In a literal sense, this is true because banks have to insure your money to at least $250,000, but if the bank fails, you may not get all of your additional money back. While your money might be safe in the bank, you will actually be losing money because the interest rates for most savings accounts and CDs are so low. If you’re lucky, you might be staying on track with inflation, but most likely you will actually be losing money and would be better off investing if you don’t need the money in the near future. While most people feel it’s necessary to maintain a checking account in order to pay bills, several checking accounts come with fees, so research your bank to find out if you are losing too much in unnecessary fees.
4. You should always diversify your investments
Yes, diversifying your investments can help you avoid financial ruin if you place all your money in one stock and then the stock plummets. Diversifying investments can help limit financial risk, but according to Investopedia, there are several times when diversifying is not the best idea. In order to properly diversify your portfolio, you will need at least $100,000 to invest in different stock sectors.
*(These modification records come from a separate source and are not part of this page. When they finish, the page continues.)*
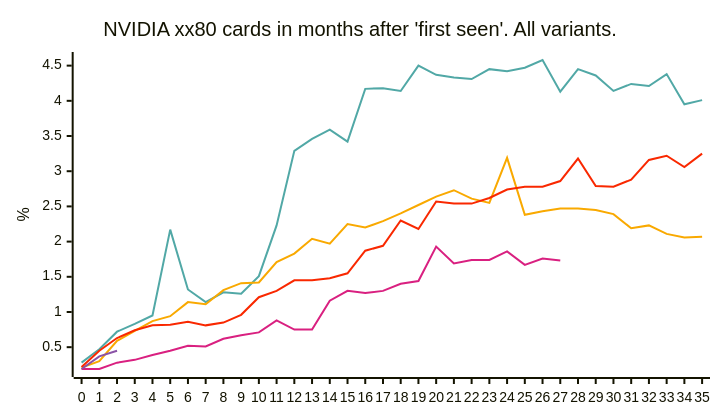
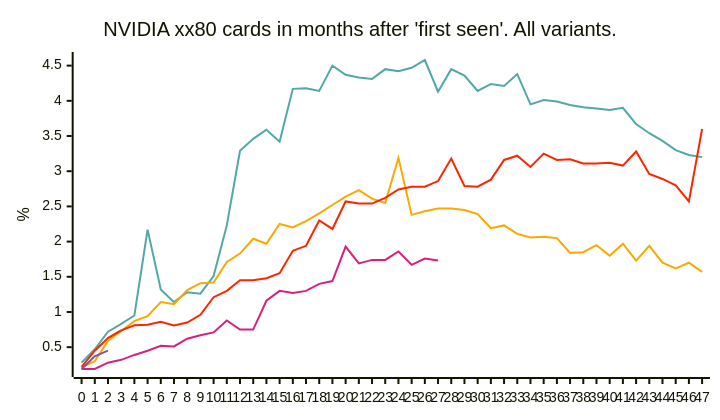
Before and after one commit to jdegene/birch-mapping: the second of 4 diagrams in README.md, drawn with Mermaid.

````diff
--- a/README.md
+++ b/README.md
@@ -40,24 +40,24 @@
 ```mermaid
 ---
 config:
     xyChart:
         width: 700
         height: 400
         
     themeVariables:
         xyChart:
             plotColorPalette: "#51a8a6,#f9a900,#f92800,#d92080,#8a52a6"
 
 --- 
 
 
 xychart-beta
     title "NVIDIA xx80 cards in months after 'first seen'. All variants."
-    x-axis[0, 1, 2, 3, 4, 5, 6, 7, 8, 9, 10, 11, 12, 13, 14, 15, 16, 17, 18, 19, 20, 21, 22, 23, 24, 25, 26, 27, 28, 29, 30, 31, 32, 33, 34, 35]
+    x-axis[0, 1, 2, 3, 4, 5, 6, 7, 8, 9, 10, 11, 12, 13, 14, 15, 16, 17, 18, 19, 20, 21, 22, 23, 24, 25, 26, 27, 28, 29, 30, 31, 32, 33, 34, 35, 36, 37, 38, 39, 40, 41, 42, 43, 44, 45, 46, 47]
     y-axis "%" 
-    line [0.27999999999999997, 0.47000000000000003, 0.72, 0.83, 0.95, 2.17, 1.32, 1.1400000000000001, 1.2799999999999998, 1.26, 1.5099999999999998, 2.23, 3.29, 3.46, 3.5900000000000003, 3.42, 4.17, 4.180000000000001, 4.14, 4.5, 4.37, 4.33, 4.31, 4.45, 4.42, 4.470000000000001, 4.58, 4.130000000000001, 4.45, 4.36, 4.14, 4.24, 4.21, 4.38, 3.95, 4.01]
-    line [0.21, 0.3, 0.59, 0.7299999999999999, 0.8699999999999999, 0.9400000000000001, 1.1400000000000001, 1.1099999999999999, 1.31, 1.41, 1.4200000000000002, 1.71, 1.83, 2.04, 1.97, 2.25, 2.1999999999999997, 2.29, 2.4, 2.52, 2.64, 2.73, 2.6100000000000003, 2.5500000000000003, 3.19, 2.3800000000000003, 2.43, 2.4699999999999998, 2.4699999999999998, 2.45, 2.3899999999999997, 2.19, 2.23, 2.11, 2.06, 2.07]
-    line [0.22, 0.44999999999999996, 0.63, 0.74, 0.8099999999999999, 0.8200000000000001, 0.86, 0.8099999999999999, 0.8500000000000001, 0.96, 1.21, 1.3, 1.4500000000000002, 1.45, 1.48, 1.55, 1.87, 1.94, 2.3, 2.18, 2.5700000000000003, 2.54, 2.54, 2.62, 2.74, 2.78, 2.78, 2.86, 3.18, 2.79, 2.78, 2.88, 3.16, 3.2199999999999998, 3.06, 3.25]
+    line [0.27999999999999997, 0.47000000000000003, 0.72, 0.83, 0.95, 2.17, 1.32, 1.1400000000000001, 1.2799999999999998, 1.26, 1.5099999999999998, 2.23, 3.29, 3.46, 3.5900000000000003, 3.42, 4.17, 4.180000000000001, 4.14, 4.5, 4.37, 4.33, 4.31, 4.45, 4.42, 4.470000000000001, 4.58, 4.130000000000001, 4.45, 4.36, 4.14, 4.24, 4.21, 4.38, 3.95, 4.01, 3.9899999999999998, 3.94, 3.91, 3.8899999999999997, 3.8699999999999997, 3.9, 3.6699999999999995, 3.54, 3.4300000000000006, 3.3000000000000003, 3.2299999999999995, 3.2]
+    line [0.21, 0.3, 0.59, 0.7299999999999999, 0.8699999999999999, 0.9400000000000001, 1.1400000000000001, 1.1099999999999999, 1.31, 1.41, 1.4200000000000002, 1.71, 1.83, 2.04, 1.97, 2.25, 2.1999999999999997, 2.29, 2.4, 2.52, 2.64, 2.73, 2.6100000000000003, 2.5500000000000003, 3.19, 2.3800000000000003, 2.43, 2.4699999999999998, 2.4699999999999998, 2.45, 2.3899999999999997, 2.19, 2.23, 2.11, 2.06, 2.07, 2.0500000000000003, 1.8399999999999999, 1.8499999999999999, 1.95, 1.7999999999999998, 1.97, 1.73, 1.94, 1.7000000000000002, 1.6199999999999999, 1.7000000000000002, 1.5699999999999998]
+    line [0.22, 0.44999999999999996, 0.63, 0.74, 0.8099999999999999, 0.8200000000000001, 0.86, 0.8099999999999999, 0.8500000000000001, 0.96, 1.21, 1.3, 1.4500000000000002, 1.45, 1.48, 1.55, 1.87, 1.94, 2.3, 2.18, 2.5700000000000003, 2.54, 2.54, 2.62, 2.74, 2.78, 2.78, 2.86, 3.18, 2.79, 2.78, 2.88, 3.16, 3.2199999999999998, 3.06, 3.25, 3.16, 3.17, 3.1100000000000003, 3.11, 3.12, 3.08, 3.2800000000000002, 2.96, 2.89, 2.8000000000000003, 2.5700000000000003, 3.6000000000000005]
     line [0.19, 0.19, 0.27999999999999997, 0.32, 0.38999999999999996, 0.44999999999999996, 0.52, 0.51, 0.62, 0.67, 0.7100000000000001, 0.88, 0.75, 0.75, 1.16, 1.3, 1.27, 1.3, 1.4000000000000001, 1.44, 1.9299999999999997, 1.69, 1.7399999999999998, 1.7399999999999998, 1.8599999999999999, 1.67, 1.7599999999999998, 1.73]
     line [0.19, 0.37, 0.44999999999999996]
 ``` 
````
Maintaining a diversified stock portfolio also requires a large time commitment and makes your taxes more complicated. Diversifying investments is often a good decision, but it isn’t the right decision for everyone.
5. Moving to a higher tax bracket will leave you with less money
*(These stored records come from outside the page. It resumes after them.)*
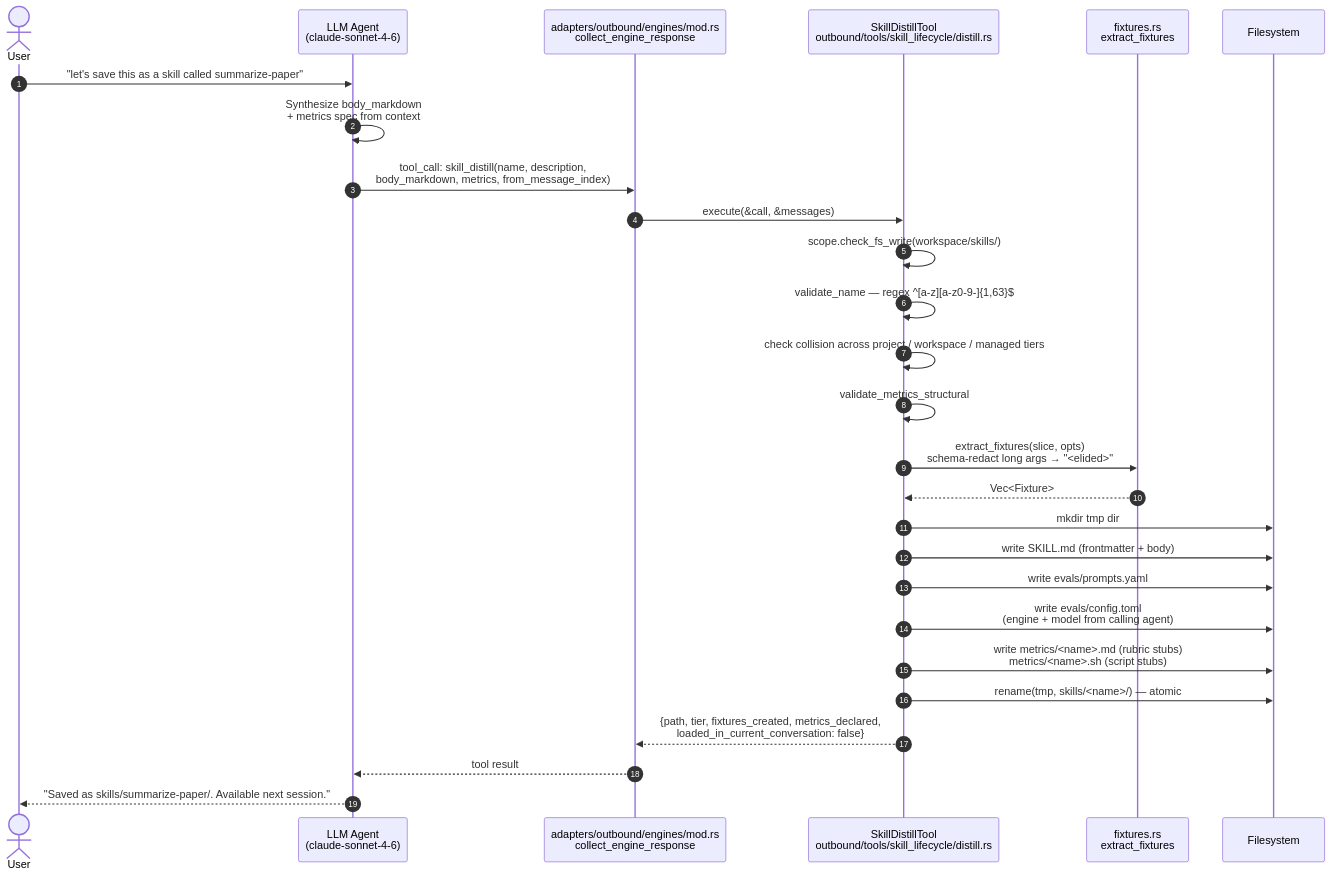
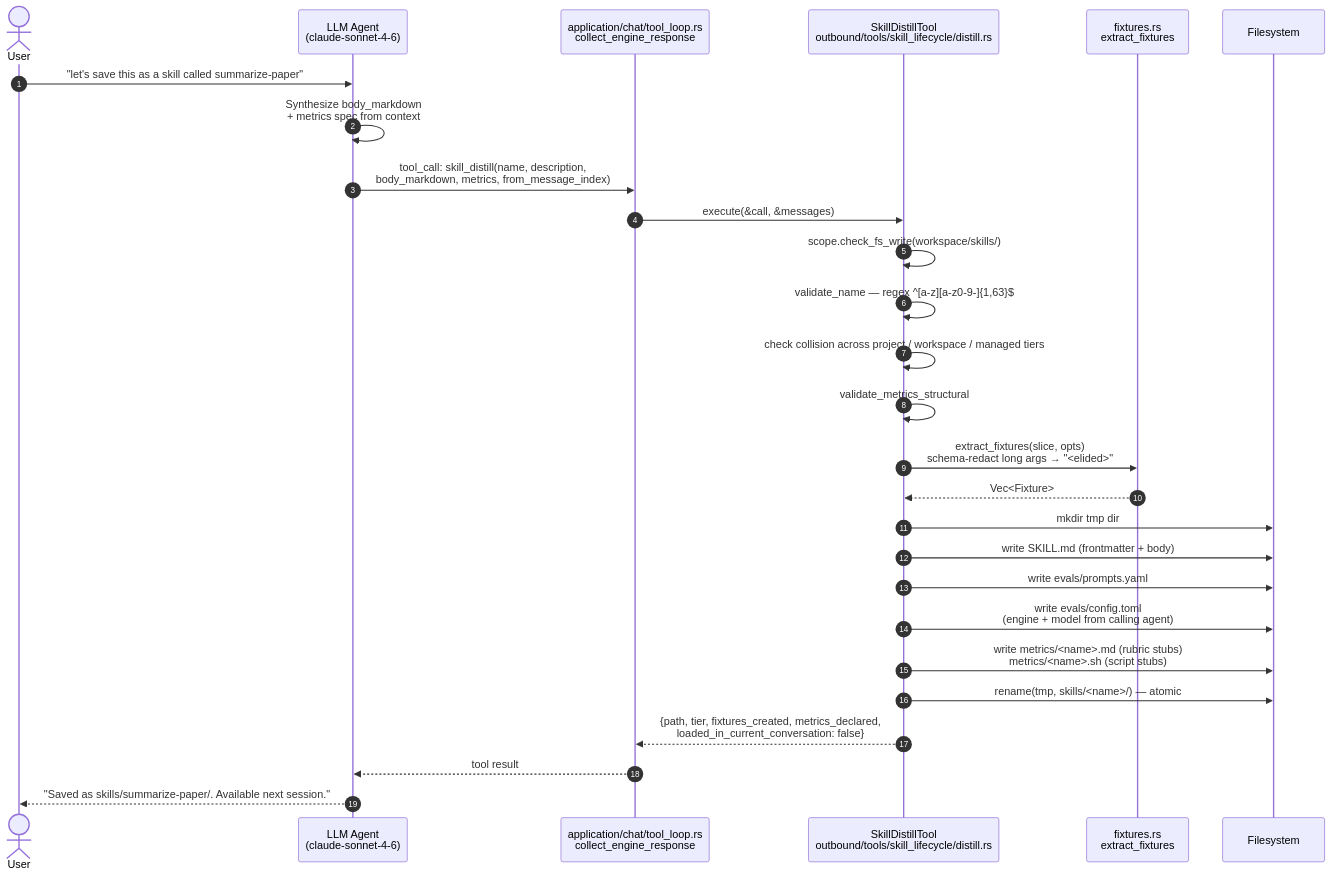
The third of 8 diagrams in docs/skill-lifecycle-pipeline-diagrams.md (DemidovVladimir/tengu-cluster), drawn with Mermaid before and after one commit. The commit also changed other lines of this file and 68 other files, not shown here.

First line of the commit message:
Docs sweep A: docs and tutorial pages match the code (README, architecture, context, research, memory/skills, 22 tutorial pages) (#42)

````diff
--- a/docs/skill-lifecycle-pipeline-diagrams.md
+++ b/docs/skill-lifecycle-pipeline-diagrams.md
@@ -129,30 +129,30 @@
 ```mermaid
 sequenceDiagram
     autonumber
     actor U as User
     participant A as LLM Agent<br/>(claude-sonnet-4-6)
-    participant E as adapters/outbound/engines/mod.rs<br/>collect_engine_response
+    participant E as application/chat/tool_loop.rs<br/>collect_engine_response
     participant T as SkillDistillTool<br/>outbound/tools/skill_lifecycle/distill.rs
     participant F as fixtures.rs<br/>extract_fixtures
     participant FS as Filesystem
 
     U->>A: "let's save this as a skill called summarize-paper"
     A->>A: Synthesize body_markdown<br/>+ metrics spec from context
     A->>E: tool_call: skill_distill(name, description,<br/>body_markdown, metrics, from_message_index)
     E->>T: execute(&call, &messages)
     T->>T: scope.check_fs_write(workspace/skills/)
     T->>T: validate_name — regex ^[a-z][a-z0-9-]{1,63}$
     T->>T: check collision across project / workspace / managed tiers
     T->>T: validate_metrics_structural
     T->>F: extract_fixtures(slice, opts)<br/>schema-redact long args → "<elided>"
     F-->>T: Vec<Fixture>
     T->>FS: mkdir tmp dir
     T->>FS: write SKILL.md (frontmatter + body)
     T->>FS: write evals/prompts.yaml
     T->>FS: write evals/config.toml<br/>(engine + model from calling agent)
     T->>FS: write metrics/<name>.md (rubric stubs)<br/>metrics/<name>.sh (script stubs)
     T->>FS: rename(tmp, skills/<name>/) — atomic
     T-->>E: {path, tier, fixtures_created, metrics_declared,<br/>loaded_in_current_conversation: false}
     E-->>A: tool result
     A-->>U: "Saved as skills/summarize-paper/. Available next session."
 ```
````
Moving to a new tax bracket should be something to celebrate, not something to worry about. Tax rates are progressive, so the entirety of your income won’t be tasked higher just because your new income puts you in a higher bracket. Only the amount of your income that goes over the previous tax rate will be taxed at the higher rate. For example, if you are filing your 2013 taxes as a single taxpayer and you make $80,000 annually, your first $8,925 of income will be taxed at 10 percent, your income up to $36,250 will be taxed at 15 percent, and only the difference between $36,250 and your $80,000 income will be taxed at 25 percent. Plus, if you are making more money but living on the same budget, you can save more, which means you have more cash to contribute to tax-advantaged accounts, which can actually reduce your tax bill.
6. You get what you pay for
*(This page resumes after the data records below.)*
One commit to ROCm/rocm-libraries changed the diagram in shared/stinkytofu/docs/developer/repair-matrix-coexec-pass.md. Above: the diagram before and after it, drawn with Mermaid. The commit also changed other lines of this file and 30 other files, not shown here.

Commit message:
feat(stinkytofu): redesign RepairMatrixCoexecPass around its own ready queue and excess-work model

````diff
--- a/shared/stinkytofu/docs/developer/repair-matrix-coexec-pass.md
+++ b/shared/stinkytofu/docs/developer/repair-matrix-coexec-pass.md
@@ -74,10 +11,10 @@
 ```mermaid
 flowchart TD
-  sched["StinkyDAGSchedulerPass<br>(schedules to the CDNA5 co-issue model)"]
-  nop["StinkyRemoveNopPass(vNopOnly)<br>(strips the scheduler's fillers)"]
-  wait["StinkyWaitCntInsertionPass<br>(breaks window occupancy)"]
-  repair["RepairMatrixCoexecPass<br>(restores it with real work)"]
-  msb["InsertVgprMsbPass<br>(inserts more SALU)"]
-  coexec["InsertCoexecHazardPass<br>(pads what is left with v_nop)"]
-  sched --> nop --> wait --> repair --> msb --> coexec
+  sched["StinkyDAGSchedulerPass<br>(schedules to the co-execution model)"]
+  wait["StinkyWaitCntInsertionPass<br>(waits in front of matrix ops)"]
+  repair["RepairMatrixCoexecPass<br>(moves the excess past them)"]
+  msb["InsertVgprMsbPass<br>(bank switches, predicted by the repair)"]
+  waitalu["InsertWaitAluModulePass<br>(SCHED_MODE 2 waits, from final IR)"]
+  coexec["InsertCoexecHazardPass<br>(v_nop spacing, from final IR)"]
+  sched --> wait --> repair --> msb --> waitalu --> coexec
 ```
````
Do we ever really get what we pay for? Sometimes, but paying more money isn’t a guarantee that this will happen. For example, if you buy a brand new tablet for $300, it won’t necessarily be any better than a lightly used one for $100 on eBay. Yes, the more expensive one has never been used, but new items ship with problems all the time. Store-brand items at grocery stores often have the same exact ingredients as brand-name products, but many consumers pay more for the brand names anyway. Purchasing items at garage sales can often save you a lot of money, and you aren’t necessarily sacrificing quality. Of course, sometimes you do get what you paid for. As an example, you might want to avoid clothing that is priced cheap regularly (as opposed to cheap on sale) because it probably isn’t made as well.
7. Using cash will help you save money
Sometimes it is best to pay with cash. A Dunn & Bradstreet study found that customers spend an average of 12-18 percent more when using credit cards. Using cash can often help you stay on a budget, but sometimes when you have cash, it disappears quickly and you don’t know how you spent it. In addition, you can set your credit or debit card up to pay regular monthly bills, which will help you to avoid late fees; you can’t do that with cash. Credit cards often provide cash-back incentives, points, or other perks that you will never get by using straight cash. With a credit card, you also have some protection from the credit company or your bank, whereas if you lose a wad of cash, no one will be paying you back.
There are many other money myths out there, some of which have changed over time and now are just old money lessons that used to be true. Since there are so many ways to store and carry your money, you have to figure out what is right for you right now.